=== What is required ===
Would you give the number of lines below in which the string "material" appears? Nothing else is needed.
Raw data below:
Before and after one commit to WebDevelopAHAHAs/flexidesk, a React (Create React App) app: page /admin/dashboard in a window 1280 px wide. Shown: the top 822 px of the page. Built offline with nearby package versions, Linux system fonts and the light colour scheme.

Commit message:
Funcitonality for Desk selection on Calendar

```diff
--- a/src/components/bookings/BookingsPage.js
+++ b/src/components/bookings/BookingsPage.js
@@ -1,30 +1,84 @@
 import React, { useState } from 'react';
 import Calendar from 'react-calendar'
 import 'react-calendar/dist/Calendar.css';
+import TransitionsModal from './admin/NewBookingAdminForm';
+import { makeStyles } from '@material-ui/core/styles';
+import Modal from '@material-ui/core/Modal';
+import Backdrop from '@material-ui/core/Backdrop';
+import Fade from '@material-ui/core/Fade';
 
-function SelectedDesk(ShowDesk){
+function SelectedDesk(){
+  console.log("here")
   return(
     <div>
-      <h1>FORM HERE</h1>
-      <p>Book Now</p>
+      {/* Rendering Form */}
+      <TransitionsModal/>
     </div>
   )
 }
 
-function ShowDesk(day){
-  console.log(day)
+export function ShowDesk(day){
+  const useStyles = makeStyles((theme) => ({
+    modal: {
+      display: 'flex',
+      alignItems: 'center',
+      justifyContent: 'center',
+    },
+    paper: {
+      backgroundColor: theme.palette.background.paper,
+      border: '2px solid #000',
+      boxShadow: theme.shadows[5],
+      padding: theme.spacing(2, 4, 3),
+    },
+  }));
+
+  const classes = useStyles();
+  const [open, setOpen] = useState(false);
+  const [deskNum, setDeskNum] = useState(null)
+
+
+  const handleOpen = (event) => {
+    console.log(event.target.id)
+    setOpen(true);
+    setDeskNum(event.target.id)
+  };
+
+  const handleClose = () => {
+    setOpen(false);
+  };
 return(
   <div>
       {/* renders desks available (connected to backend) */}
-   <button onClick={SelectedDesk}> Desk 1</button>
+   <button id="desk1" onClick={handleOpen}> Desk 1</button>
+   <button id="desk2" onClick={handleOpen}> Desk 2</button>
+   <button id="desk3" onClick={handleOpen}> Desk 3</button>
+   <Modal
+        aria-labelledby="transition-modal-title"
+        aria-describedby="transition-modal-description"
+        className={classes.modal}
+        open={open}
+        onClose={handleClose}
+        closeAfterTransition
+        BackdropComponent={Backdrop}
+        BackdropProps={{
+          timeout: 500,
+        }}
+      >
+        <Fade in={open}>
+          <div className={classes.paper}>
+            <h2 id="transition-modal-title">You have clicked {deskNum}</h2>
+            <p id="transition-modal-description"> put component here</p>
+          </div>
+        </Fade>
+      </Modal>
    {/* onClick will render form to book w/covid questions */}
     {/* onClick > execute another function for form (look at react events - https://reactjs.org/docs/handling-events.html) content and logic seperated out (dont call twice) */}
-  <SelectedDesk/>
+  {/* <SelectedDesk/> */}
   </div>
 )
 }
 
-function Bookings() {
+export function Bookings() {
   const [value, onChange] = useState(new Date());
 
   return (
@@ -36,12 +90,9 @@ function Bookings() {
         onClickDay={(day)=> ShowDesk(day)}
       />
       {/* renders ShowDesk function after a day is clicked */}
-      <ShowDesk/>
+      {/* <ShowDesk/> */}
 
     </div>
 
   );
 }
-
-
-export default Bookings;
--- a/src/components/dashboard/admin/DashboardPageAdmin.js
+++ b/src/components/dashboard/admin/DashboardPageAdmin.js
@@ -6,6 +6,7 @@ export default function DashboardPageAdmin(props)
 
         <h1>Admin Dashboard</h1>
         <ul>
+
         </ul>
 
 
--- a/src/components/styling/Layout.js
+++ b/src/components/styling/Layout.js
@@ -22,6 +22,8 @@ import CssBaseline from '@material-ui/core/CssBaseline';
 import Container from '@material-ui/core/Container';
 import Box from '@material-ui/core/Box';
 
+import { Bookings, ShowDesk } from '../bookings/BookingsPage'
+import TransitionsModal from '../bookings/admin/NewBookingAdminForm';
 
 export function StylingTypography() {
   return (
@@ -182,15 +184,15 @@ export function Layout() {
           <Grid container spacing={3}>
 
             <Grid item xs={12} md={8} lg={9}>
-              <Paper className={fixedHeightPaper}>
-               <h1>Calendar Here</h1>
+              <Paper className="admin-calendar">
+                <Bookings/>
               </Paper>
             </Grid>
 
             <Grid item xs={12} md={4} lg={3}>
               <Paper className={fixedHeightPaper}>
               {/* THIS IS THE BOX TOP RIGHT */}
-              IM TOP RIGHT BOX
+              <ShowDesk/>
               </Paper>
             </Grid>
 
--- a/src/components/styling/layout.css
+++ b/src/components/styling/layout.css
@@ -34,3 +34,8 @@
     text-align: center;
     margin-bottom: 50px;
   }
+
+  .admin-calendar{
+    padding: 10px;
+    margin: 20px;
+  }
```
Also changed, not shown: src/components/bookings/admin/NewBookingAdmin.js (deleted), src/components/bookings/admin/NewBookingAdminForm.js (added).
End of Raw data.
=== Task output ===
7